Exercise description ->
Filter the entries beneath this task, copying only the lines that hold the word "prefers".

Record excerpts ->
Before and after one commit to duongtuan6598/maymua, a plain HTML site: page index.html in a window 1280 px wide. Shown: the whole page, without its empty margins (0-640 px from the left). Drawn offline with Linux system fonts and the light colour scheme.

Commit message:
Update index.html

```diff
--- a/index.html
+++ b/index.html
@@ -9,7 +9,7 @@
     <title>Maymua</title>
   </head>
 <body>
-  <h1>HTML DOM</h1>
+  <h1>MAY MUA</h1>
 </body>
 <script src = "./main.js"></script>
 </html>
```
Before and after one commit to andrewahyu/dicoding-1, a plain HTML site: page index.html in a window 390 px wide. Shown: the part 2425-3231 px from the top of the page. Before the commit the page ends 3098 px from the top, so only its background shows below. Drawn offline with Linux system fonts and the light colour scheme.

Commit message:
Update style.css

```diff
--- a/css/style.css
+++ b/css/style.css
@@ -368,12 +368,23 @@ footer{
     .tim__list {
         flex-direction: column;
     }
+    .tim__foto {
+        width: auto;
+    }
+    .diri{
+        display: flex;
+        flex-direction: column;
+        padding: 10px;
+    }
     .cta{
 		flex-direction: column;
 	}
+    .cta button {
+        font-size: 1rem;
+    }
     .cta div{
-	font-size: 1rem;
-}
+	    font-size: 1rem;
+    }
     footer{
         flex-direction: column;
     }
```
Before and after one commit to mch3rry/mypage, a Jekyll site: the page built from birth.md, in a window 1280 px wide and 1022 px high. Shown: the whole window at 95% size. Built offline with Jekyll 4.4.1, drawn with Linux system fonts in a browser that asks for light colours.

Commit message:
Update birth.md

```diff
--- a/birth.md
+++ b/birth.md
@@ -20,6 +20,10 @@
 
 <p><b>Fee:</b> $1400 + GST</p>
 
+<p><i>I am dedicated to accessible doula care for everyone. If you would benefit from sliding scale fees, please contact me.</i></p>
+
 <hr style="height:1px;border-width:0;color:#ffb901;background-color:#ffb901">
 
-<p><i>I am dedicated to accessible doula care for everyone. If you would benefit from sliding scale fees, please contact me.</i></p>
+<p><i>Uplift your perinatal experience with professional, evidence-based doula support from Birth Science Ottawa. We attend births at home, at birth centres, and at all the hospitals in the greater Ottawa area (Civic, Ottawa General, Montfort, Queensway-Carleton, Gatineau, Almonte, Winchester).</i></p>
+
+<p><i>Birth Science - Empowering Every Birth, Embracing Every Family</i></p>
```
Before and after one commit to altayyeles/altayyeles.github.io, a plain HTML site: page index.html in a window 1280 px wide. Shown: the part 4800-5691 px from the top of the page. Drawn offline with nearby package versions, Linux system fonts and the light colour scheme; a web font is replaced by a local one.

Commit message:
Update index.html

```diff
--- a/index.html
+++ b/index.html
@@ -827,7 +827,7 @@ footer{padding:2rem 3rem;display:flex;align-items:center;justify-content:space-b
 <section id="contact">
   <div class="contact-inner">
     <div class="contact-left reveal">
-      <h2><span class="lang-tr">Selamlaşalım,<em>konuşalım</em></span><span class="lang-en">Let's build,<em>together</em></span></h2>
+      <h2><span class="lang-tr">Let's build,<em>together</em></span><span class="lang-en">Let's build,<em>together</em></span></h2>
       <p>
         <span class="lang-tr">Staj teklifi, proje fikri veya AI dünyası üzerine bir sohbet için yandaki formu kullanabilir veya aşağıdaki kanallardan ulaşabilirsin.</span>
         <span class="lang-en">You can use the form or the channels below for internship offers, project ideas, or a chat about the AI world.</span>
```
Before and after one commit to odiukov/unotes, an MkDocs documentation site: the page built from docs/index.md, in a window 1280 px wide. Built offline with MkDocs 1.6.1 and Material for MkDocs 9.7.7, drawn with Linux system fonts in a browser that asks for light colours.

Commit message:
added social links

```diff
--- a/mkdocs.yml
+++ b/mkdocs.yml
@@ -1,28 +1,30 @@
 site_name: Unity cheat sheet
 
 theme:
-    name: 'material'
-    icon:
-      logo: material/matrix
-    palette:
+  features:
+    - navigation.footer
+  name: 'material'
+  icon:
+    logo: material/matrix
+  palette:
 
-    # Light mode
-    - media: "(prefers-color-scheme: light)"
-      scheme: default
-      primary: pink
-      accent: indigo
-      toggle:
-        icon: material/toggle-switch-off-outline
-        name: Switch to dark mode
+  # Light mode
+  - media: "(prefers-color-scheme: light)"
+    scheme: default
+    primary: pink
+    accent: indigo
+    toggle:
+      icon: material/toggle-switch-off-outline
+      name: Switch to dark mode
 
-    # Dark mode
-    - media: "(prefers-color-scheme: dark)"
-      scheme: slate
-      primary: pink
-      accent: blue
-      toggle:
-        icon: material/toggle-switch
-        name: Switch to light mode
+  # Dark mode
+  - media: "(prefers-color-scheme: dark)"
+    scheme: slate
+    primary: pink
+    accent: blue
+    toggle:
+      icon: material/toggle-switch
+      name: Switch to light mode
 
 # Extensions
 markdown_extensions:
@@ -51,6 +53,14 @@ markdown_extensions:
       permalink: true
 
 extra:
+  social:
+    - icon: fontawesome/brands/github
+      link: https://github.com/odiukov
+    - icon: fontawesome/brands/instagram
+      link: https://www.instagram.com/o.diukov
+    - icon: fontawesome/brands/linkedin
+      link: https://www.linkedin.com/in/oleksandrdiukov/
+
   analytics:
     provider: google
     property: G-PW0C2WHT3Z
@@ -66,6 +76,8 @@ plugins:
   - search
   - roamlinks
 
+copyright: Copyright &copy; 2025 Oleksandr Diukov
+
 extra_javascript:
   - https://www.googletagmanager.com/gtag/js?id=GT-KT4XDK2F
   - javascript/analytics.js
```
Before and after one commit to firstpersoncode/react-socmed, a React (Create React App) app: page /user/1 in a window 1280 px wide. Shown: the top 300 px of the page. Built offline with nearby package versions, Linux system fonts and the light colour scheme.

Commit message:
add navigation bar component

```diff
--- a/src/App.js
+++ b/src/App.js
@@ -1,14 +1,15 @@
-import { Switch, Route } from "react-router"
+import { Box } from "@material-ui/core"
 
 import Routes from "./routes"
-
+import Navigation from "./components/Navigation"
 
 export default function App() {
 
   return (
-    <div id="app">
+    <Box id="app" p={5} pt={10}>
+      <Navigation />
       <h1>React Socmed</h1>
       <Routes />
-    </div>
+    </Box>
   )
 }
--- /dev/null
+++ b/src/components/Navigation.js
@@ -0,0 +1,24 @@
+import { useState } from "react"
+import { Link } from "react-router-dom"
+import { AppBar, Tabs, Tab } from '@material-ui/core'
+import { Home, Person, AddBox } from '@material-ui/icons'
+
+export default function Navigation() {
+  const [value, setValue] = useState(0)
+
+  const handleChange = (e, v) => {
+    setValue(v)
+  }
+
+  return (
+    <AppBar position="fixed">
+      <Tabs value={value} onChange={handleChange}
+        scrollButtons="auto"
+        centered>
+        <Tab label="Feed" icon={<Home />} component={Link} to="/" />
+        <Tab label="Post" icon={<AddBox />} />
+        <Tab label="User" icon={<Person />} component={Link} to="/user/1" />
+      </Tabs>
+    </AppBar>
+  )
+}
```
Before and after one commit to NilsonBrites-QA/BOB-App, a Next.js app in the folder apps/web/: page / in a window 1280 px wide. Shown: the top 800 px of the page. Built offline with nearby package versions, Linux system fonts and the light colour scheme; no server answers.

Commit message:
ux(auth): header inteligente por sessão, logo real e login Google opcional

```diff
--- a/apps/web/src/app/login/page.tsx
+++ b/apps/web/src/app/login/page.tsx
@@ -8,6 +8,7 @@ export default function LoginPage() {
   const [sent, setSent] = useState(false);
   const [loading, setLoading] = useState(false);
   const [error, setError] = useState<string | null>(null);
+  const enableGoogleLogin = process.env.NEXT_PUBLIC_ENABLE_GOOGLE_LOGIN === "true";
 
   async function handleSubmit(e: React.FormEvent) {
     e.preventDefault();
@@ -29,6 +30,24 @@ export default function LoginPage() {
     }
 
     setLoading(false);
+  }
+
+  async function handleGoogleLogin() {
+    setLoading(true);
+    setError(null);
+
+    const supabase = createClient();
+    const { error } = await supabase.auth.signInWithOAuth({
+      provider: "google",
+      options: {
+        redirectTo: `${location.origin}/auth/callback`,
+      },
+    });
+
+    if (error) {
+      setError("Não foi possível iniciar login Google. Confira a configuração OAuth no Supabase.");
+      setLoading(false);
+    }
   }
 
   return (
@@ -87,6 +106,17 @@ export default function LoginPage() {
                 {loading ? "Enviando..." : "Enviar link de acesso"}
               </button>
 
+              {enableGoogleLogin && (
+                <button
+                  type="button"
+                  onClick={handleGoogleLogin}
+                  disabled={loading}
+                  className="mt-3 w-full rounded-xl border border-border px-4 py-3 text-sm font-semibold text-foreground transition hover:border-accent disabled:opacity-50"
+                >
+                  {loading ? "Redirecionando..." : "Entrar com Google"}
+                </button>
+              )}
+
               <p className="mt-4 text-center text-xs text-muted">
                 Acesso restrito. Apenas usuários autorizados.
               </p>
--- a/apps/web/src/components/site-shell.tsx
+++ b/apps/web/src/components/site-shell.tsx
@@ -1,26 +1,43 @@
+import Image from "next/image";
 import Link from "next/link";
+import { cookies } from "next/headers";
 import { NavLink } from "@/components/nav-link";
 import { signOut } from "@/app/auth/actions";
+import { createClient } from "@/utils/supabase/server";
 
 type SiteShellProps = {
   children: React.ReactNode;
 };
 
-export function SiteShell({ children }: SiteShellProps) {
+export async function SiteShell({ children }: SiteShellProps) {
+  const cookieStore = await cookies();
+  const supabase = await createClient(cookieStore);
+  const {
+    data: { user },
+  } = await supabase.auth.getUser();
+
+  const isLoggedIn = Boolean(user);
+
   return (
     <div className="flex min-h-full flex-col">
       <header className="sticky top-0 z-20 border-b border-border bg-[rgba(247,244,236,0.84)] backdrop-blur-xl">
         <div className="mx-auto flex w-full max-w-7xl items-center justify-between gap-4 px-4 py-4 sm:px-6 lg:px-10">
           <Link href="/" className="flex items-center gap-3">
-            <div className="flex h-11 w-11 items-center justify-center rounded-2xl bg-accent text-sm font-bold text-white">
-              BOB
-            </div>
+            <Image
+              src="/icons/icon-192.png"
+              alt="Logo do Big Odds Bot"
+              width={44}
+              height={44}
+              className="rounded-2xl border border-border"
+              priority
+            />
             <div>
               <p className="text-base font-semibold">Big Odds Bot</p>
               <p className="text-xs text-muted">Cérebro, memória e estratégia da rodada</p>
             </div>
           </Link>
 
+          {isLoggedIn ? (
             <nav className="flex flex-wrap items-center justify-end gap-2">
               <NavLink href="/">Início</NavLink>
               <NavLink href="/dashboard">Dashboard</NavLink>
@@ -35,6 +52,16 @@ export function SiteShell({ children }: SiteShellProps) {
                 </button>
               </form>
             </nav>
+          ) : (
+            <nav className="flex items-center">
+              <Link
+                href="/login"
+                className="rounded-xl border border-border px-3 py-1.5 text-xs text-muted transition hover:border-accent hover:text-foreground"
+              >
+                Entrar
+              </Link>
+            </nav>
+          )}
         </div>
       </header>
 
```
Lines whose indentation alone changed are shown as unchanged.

Answer area ->
-    - media: "(prefers-color-scheme: light)"
+  - media: "(prefers-color-scheme: light)"
-    - media: "(prefers-color-scheme: dark)"
+  - media: "(prefers-color-scheme: dark)"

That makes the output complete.